=== Begin Enclosure ===
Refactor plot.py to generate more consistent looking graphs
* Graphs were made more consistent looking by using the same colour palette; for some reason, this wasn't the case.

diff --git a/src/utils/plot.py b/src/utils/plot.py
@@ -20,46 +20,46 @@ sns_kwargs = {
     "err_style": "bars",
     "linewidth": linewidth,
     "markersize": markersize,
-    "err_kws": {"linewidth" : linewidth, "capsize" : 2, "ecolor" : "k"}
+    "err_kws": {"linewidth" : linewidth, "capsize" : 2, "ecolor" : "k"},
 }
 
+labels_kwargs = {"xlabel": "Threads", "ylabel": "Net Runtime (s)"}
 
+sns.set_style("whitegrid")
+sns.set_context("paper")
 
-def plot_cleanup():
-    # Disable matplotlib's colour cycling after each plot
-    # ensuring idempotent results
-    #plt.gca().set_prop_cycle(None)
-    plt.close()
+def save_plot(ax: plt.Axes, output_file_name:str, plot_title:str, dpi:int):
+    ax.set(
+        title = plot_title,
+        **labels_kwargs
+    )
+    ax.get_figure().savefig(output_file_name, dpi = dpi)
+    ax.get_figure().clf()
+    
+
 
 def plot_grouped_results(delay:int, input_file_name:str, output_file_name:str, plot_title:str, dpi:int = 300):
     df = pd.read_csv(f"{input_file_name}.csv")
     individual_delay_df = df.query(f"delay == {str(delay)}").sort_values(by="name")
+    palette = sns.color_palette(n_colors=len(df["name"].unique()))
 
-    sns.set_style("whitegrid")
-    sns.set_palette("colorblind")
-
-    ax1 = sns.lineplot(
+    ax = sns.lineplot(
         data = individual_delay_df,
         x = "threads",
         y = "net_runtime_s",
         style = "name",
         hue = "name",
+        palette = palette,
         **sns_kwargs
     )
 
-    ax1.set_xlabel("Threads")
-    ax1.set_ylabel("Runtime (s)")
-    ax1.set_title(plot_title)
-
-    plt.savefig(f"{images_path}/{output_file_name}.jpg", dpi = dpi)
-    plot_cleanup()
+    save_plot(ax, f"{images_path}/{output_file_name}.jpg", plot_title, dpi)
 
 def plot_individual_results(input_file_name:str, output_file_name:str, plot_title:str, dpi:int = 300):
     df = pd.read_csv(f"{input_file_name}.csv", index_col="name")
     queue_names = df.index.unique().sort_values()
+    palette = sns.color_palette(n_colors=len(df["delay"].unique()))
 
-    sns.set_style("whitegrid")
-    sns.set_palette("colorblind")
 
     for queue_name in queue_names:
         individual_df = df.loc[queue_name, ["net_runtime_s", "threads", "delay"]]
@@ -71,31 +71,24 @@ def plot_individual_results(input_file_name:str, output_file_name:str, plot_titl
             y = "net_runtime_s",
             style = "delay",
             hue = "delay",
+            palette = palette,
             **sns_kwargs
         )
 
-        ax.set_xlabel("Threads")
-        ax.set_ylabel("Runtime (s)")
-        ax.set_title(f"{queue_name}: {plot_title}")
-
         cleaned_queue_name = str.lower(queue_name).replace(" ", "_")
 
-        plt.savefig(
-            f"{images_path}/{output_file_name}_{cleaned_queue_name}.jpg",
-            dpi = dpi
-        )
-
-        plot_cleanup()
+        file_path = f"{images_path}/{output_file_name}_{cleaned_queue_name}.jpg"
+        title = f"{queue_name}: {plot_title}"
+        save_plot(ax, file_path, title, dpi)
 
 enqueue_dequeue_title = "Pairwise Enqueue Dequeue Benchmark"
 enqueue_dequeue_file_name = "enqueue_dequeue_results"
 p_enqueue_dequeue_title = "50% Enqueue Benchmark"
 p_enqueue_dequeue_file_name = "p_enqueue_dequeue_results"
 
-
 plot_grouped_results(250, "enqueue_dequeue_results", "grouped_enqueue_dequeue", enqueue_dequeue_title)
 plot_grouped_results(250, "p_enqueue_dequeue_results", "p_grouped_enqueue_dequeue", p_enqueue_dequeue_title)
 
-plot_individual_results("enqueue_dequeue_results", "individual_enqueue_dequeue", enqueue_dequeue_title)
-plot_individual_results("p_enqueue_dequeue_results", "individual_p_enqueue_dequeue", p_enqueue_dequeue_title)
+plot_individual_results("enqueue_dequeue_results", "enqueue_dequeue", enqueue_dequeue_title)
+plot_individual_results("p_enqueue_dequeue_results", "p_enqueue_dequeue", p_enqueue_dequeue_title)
=== End Enclosure ===
=== Begin Enclosure ===
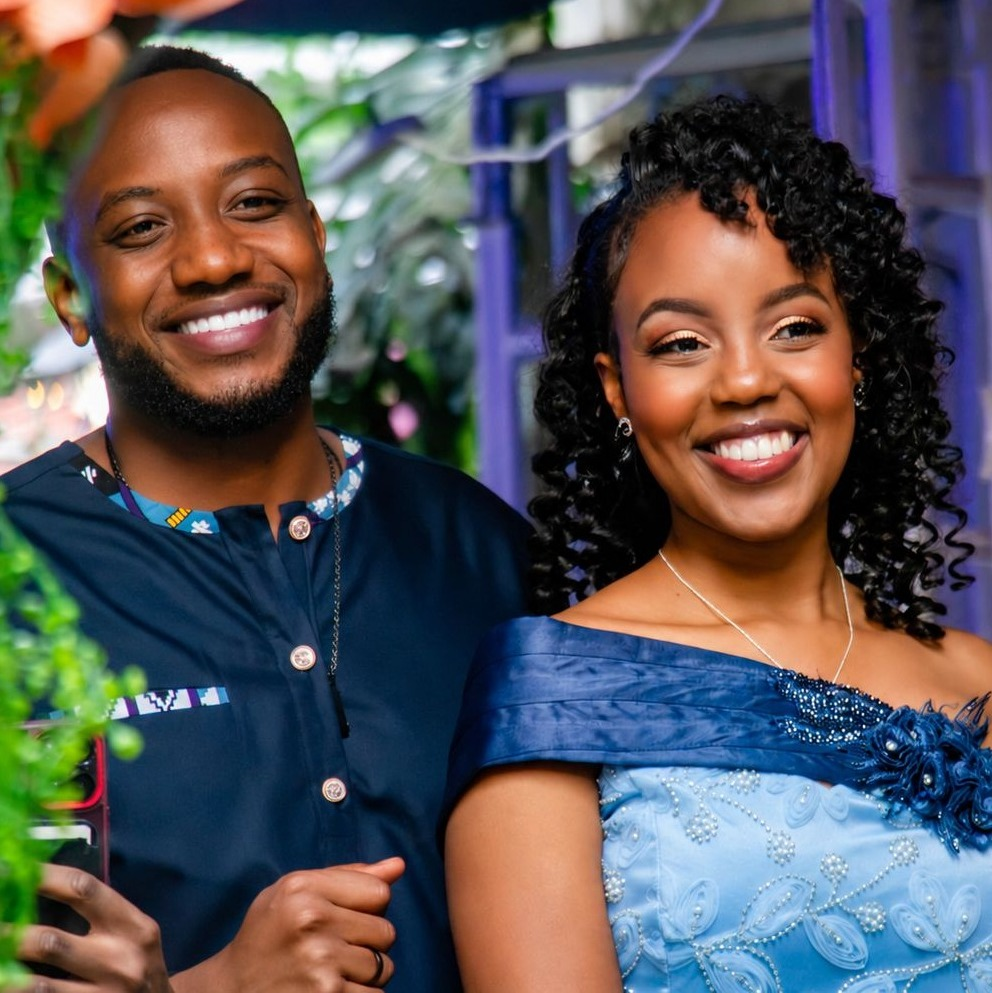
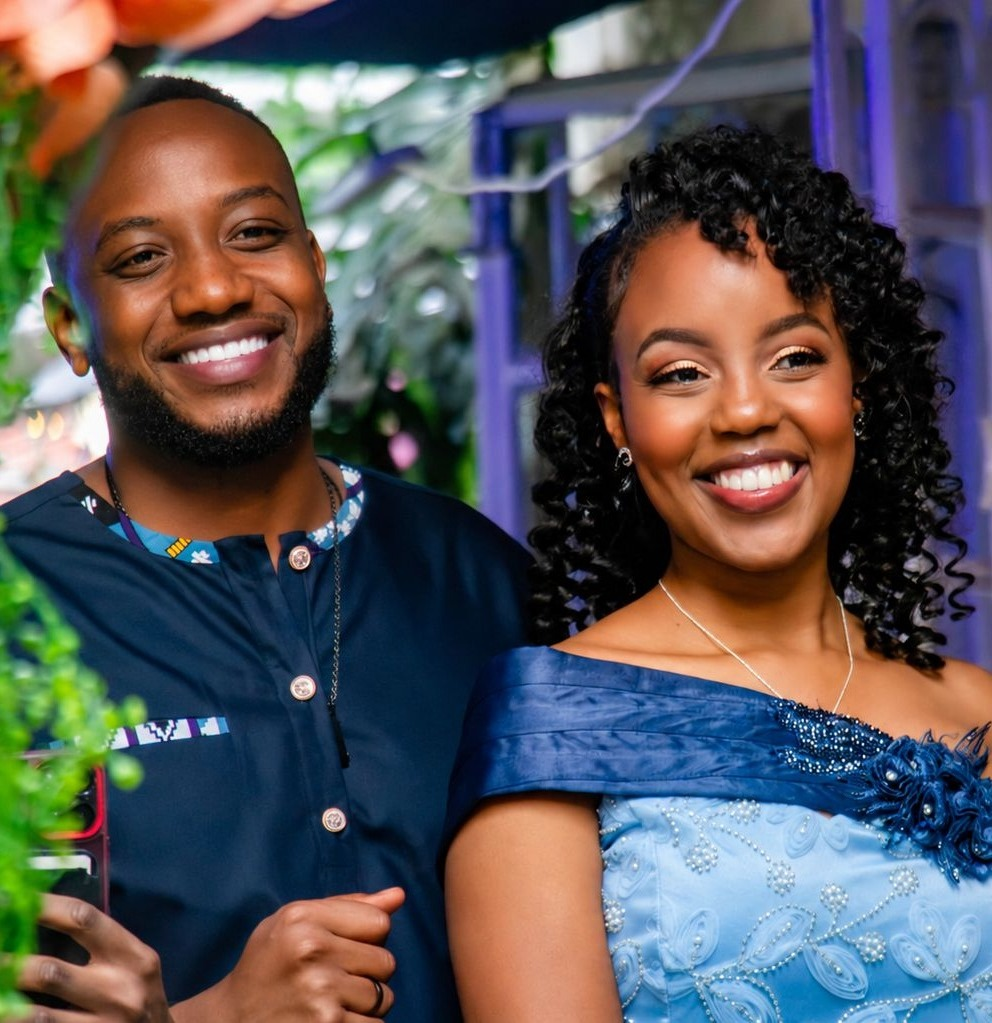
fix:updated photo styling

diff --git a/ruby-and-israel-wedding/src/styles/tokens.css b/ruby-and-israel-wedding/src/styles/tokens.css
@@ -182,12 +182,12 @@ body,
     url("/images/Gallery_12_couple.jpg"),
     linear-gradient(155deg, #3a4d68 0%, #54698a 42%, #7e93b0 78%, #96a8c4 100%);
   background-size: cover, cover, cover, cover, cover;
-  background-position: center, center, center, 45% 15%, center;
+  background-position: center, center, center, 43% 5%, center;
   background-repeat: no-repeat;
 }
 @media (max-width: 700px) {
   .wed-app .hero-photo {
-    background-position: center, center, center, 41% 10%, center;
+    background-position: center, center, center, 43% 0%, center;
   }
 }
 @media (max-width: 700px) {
=== End Enclosure ===
→ **TASK DESCRIPTION**: Where a line in the records above holds the string "background", it counts toward the total; give that total alone.

→ **EXERCISE RESPONSE**: 6